There are some concerns that alternative mortgage payment assistance programs, like private modifications, may need to be adjusted and be made more available if homeowners are unsuccessful at the federal foreclosure prevention initiative as there are some who are struggling to go beyond these modified home loan payment plans when it comes to finding foreclosure prevention. However, concerns have arisen related to these alternative options as private plans are seeing more results, in terms of the number of modifications that are being offered, but we have seen over the past months that homeowners are likely to default in these private plans at a higher number than in the federal modification program.
However, there are arguments that if servicers did alter their private mortgage assistance plans that payments could be more affordable and, even when opportunities from the federal mortgage modification program are unhelpful these homeowners would have a safety net that would not lead directly to problems like foreclosure, bankruptcy, or the need to use a short sale in cases where negative equity may be the problem. Yet, what some argue needs to be changed in the area of private modifications is better understanding what a homeowner can afford, as even specific qualifications and review processes within HAMP have led some homeowners to a modified mortgage payment agreement that is too expensive.
While there are many predictions that foreclosures will continue throughout 2011, what many officials hope will arise are not only alternative plans available to help homeowners refinance for more affordable payments but it’s hoped that these private modification plans will be adjusted to a point where the homeowners who are seeing a high rate of success at acquiring one of these payment plans will see the sustainability that is necessary to help not only homeowners but the housing market. As foreclosures remain a problem in terms of creating a backlog of homes and even devaluation in some areas, more stress is being made for servicers to avoid foreclosure in cases where some form of payment arrangement may be worked out, no matter if it will not be as profitable as a servicer has hoped.

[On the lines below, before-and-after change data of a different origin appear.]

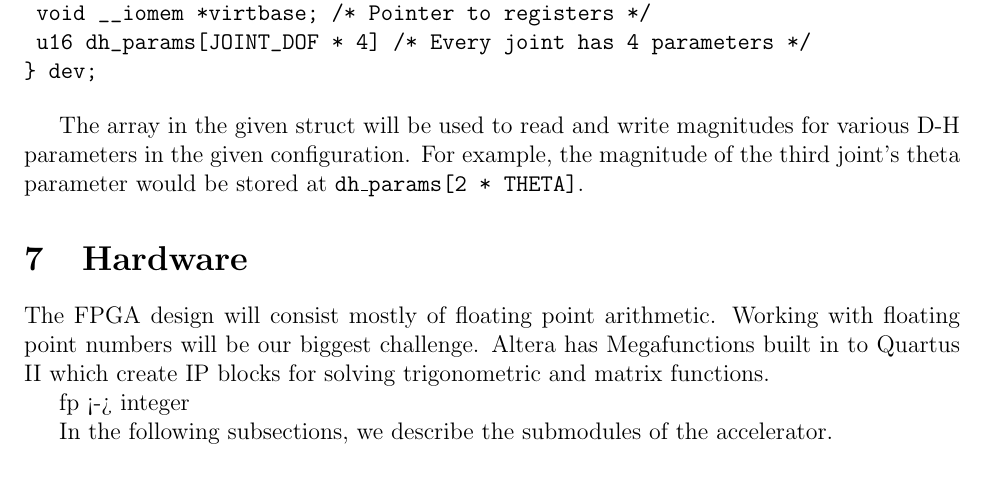
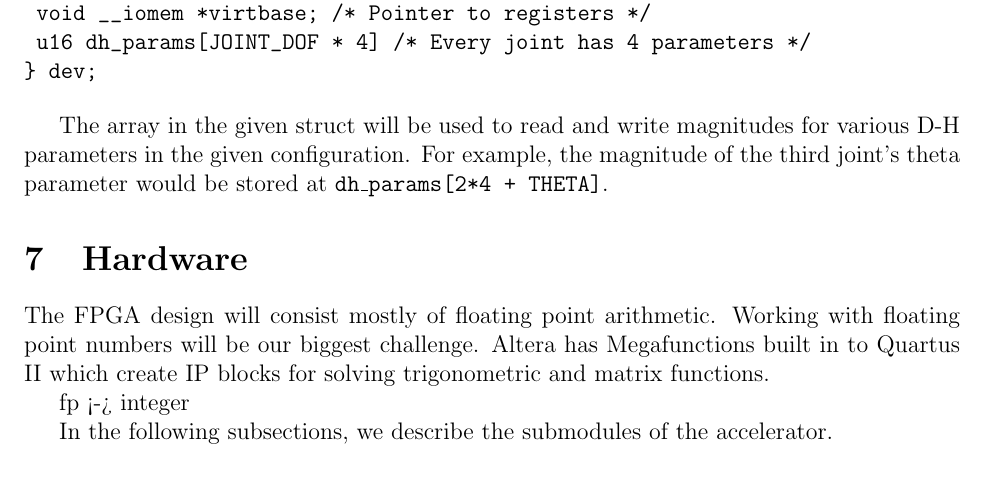
Before and after one commit to yipenghuang0302/csee4840_14, a LaTeX document (doc/design/design.tex, which reads doc/design/interface.tex): part of page 6 of 9, cut so that both start at the same text. Compiled offline with pdfLaTeX.

Commit message:
Fixed addressing in interface example

```diff
--- a/doc/design/interface.tex
+++ b/doc/design/interface.tex
@@ -21,4 +21,4 @@ struct joint_dev{
 \end{verbatim}
 
 The array in the given struct will be used to read and write magnitudes for various D-H parameters in the given configuration. For example,
-the magnitude of the third joint's theta parameter would be stored at \texttt{dh\_params[2 * THETA]}.
+the magnitude of the third joint's theta parameter would be stored at \texttt{dh\_params[2*4 + THETA]}.
```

In the end, both private and federal mortgage assistance plans have not been able to modify home loan payments to the point where every homeowner avoids defaulting once again, but there are more concerns in the area of private modifications since there is a higher rate of homeowners falling back into a position of financial distress, meaning more homeowners are missing payments after these plans are offered. While servicers are able to structure their modification program through in-house policies, the sustainability of modifications in general is something that needs to be addressed as issues like qualifying for modified home loans or refinancing plans do still hinder some homeowners from getting the help they need, but it’s hoped that in this area of proprietary modification plans homeowners may see not only more success when it comes to getting a modified payment but being able to afford these payments in the long run.